Hopedale is on the southeastern edge of Worcester County and occupies the valley of the upper Mill River. Benjamin Albee set up a grist mill on the Mill River to grind settlers’ corn in 1669 in the first recorded settlement. Until the mid-19th century, the town followed the pattern of many communities with a combination of agriculture and small industry. But in 1842, Adin Ballou and his followers, idealists who wanted to combine biblical individualism with social responsibility and religious liberalism, purchased 600 acres in what is now downtown Hopedale to establish Fraternal Community Number One. Thirty houses, chapel and workshops were built on an architectural plan for the 170 people who joined in the social experiment, which combined farming with manufacturing, and took strong social stands on temperance, women’s rights and abolition.
Unfortunately, disagreements over how to administer the community ended in bankruptcy by 1856 and George and Ebenezer Draper, followers of Ballou, took over the property. The brothers made doors, window sashes and blinds and ran a printing office, but they discovered early on that their most profitable business was making textile machinery. By 1880 there were 400 patents held in Hopedale for textile machinery, 800 Draper employees and $1 million in sales. By 1892, with the advent of the Northrop Loom, Draper became the largest producer of textile machinery in the country. There were 78,000 Northrop looms sold in 1903 because they used less power and could be operated by untrained hands (which resulted in the textile industry abandoning New England and moving south). By World War I, the majority of the 400,000 looms in the United States had been made by Draper and the company was selling to China, Russia and Mexico.
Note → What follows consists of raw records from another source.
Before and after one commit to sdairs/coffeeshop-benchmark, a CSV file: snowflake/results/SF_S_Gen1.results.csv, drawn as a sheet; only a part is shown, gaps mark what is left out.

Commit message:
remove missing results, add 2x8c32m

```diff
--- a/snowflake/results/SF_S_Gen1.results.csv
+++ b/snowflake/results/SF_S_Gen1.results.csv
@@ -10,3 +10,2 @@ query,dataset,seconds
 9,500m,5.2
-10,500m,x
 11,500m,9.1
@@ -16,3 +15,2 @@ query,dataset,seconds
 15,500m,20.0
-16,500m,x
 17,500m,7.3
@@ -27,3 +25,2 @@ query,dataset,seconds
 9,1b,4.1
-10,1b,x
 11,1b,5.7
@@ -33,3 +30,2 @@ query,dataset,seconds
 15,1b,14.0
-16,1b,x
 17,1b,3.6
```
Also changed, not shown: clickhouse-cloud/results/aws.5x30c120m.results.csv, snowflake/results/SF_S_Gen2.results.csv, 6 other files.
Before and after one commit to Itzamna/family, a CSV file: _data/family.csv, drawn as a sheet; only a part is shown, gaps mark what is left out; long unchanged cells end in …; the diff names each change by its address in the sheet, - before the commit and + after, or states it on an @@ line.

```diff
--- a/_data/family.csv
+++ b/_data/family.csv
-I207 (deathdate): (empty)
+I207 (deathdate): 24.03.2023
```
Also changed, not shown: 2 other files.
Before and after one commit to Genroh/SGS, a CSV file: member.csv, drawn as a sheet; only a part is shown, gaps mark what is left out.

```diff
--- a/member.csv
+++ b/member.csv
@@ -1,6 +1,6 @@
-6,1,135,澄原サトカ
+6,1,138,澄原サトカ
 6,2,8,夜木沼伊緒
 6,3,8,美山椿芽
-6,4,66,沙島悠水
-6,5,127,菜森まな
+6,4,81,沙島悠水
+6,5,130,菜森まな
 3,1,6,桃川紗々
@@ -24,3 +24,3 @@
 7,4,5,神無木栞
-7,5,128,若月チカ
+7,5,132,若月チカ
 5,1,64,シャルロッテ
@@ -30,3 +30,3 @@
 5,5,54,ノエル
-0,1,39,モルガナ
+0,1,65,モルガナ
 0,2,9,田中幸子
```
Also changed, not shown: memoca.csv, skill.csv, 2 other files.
The Drapers believed that good houses make good workers and created a model self-contained company town with one of the best collections of architecturally significant double houses in the country, built on hills and in valleys in garden settings which preserved the views. The company charged low rents, and provided high quality housing, impeccable maintenance and recreation opportunities. Workers left their handsomely designed duplex houses to walk to work at Hopedale Machine, or Northrop Loom, or Hopedale Elastic and left work to play in company parks or stroll along company streets. In addition, the Drapers donated the high school, playground and bandstand to the town and built roads, sidewalks, sewage systems and water and gas lines to service their 250 buildings of worker housing. Only one strike, in 1913, was ever recorded in Hopedale through the most turbulent eras of American labor unrest.
The Drapers’ secular, paternalistic industrial complex was highly successful, resulting in an integrated, planned community with innovative 19th and early 20th century employee housing, a central institutional complex and proprietors’ estates, all of which remain essentially intact.